Reverend John Gloucester
Reverend John Gloucester
Early records from Cumberland's First Presbyterian Church note the visit from one of America's historic African American religious figures, or possibly a family member, in 1820.
Born a slave in Tennessee, John Gloucester was purchased by a white Presbyterian minister who provided him with religious training. This eventually led to John's being ordained under the Presbytery of Union in Tennessee, Greenville, and now Tusculum College. John Gloucester was then granted his freedom and immediately began his ministry in Philadelphia, Pennsylvania in 1807 with the founding of The First African Presbyterian Church in that city in 1807. This was the first African Presbyterian church in America and John Gloucester is America's first ordained African American Presbyterian pastor. After touring the United States and England to raise funds, Pastor Gloucester would eventually purchase the freedom of his wife, and that of his four sons.
One of these sons was named Jeremiah Gloucester (1799-1827) who became the pastor of Philadelphia's Second African Presbyterian Church in 1824. Another son, James M. Gloucester, also became a Presbyterian minister and founded the Siloam Presbyterian Church of Brooklyn, New York in 1849.
The earliest known reference to Presbyterian worship in Cumberland dates back to 1786. By 1810 Presbyterians were worshiping in a log church located at the corner of Baltimore and North Centre Streets in downtown Cumberland.
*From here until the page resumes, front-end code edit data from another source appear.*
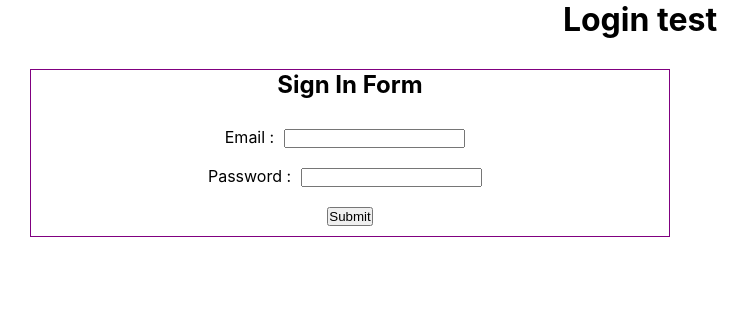
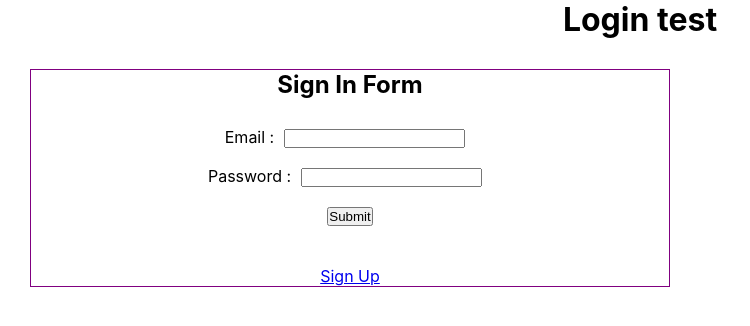
Before and after one commit to magb7/react-redux, a React (Create React App) app: page / in a window 1280 px wide. Shown: the top 326 px of the page, without its empty margins (0-750 px from the left). Built offline with nearby package versions, Linux system fonts and the light colour scheme.

Commit message:
add link for router

```diff
--- a/src/components/SignIn.js
+++ b/src/components/SignIn.js
@@ -1,4 +1,5 @@
 import React, { useState } from "react";
+import { Link } from "react-router-dom";
 import styled from "styled-components";
 import axios from "axios";
 
@@ -54,8 +55,13 @@ const SignUp = () => {
           />
         </label>
         <br />
-        <input type="submit" value="Submit" />
+        <Link to="/profile">
+          <input type="submit" value="Submit" />
+        </Link>
       </form>
+      <Link to="/signup">
+        <p>Sign Up</p>
+      </Link>
     </StyledWrapper>
   );
 };
--- a/src/components/SignUp.js
+++ b/src/components/SignUp.js
@@ -1,4 +1,5 @@
 import React, { useState } from "react";
+import { Link } from "react-router-dom";
 import styled from "styled-components";
 import axios from "axios";
 
@@ -83,8 +84,13 @@ const SignUp = () => {
           <input type="password" name="passwordbis" required />
         </label>
         <br />
-        <input type="submit" value="Submit" />
+        <Link to="/">
+          <input type="submit" value="Submit" />
+        </Link>
       </form>
+      <Link to="/signin">
+        <p>Sign In</p>
+      </Link>
     </StyledWrapper>
   );
 };
```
This site served the congregation until a new building was occupied on Washington Street in 1832. It is the downtown location with the Reverend Robert Kennedy as its pastor from 1816 to 1825, along with the above information which serves as the background and focal point of the visit described below in an article entitled, "We Have This Ministry" appearing in Presbyterian Heritage, the newsletter of the Presbyterian Historical Society, Spring/Summer 2007, Volume 20, No. 2.
On October 5, 1820, the Rev. Robert Kennedy (1778-1843) wrote a letter to the Rev. David Elliott (1787-1874), describing the visit and preaching of two visiting pastors.
"On the subject of religion we have lately been roused: Your friends J. Gloucester and N. Patterson came to see Miss Whitehead. On Friday evening shortly after their arrival they exhorted in a society. Saturday night one of them preached and Sabbath we had preaching three times."
The letter also described a communion service held at the First Presbyterian Church in Cumberland, Maryland. "Complying with the wishes of the Brethren we gave a general invitation to the members of other societies who were known to be in good standing, and on Mr. Gloucester's account, a special invitation to the colored people in communion with the Methodists."
By Mr. Kennedy's account all participants found the service very moving including "...an old seceder, who was too strict to join with us before, [but] said it was a precious communion to him, and I believe it was so to many others."
The letter raises an interesting question regarding the identity of "J. Gloucester." Officially John Gloucester, minister at the First African Presbyterian Church in Philadelphia, Pennsylvania, served that congregation until his death in 1822. But in June 1820, due to failing health he had petitioned the Philadelphia Presbytery requesting a pulpit supply for First African. Thus it is doubtful that Gloucester's health would have allowed him to travel to Cumberland, Maryland, in October.
Of John Gloucester's four sons, two had first names that began with "J." Jeremiah Gloucester served as the pastor of the Second African Presbyterian Church in Philadelphia, and James A. Gloucester organized the Siloam Presbyterian Church in Brooklyn, New York. Either could have been the J. Gloucester mentioned in the letter, but additional research is needed to determine the inspiring preacher's identity.
Records of the First Presbyterian Church in Cumberland, Maryland, do not exist prior to 1824, and later records contain no mention of the Gloucester visit. Neither do selected unpublished letters or published histories. This type of problem is not an uncommon one for archivists and historians. It would take some additional research, reviewing local newspapers, regional histories, or materials in local historical societies to provide additional clues to this "subject of religion."
Image of Reverend Gloucester courtesy of the
John Gloucester House, Philadelphia.
Additional historical information from, "Church History Notes: The First Presbyterian Church" and the Reverend John Dillon, Pastor, First Presbyterian Church, Cumberland.
Allegany County, Maryland
African Americans, History; Allegany County (Md.), History.
Allegany County (Md.), 1890-2008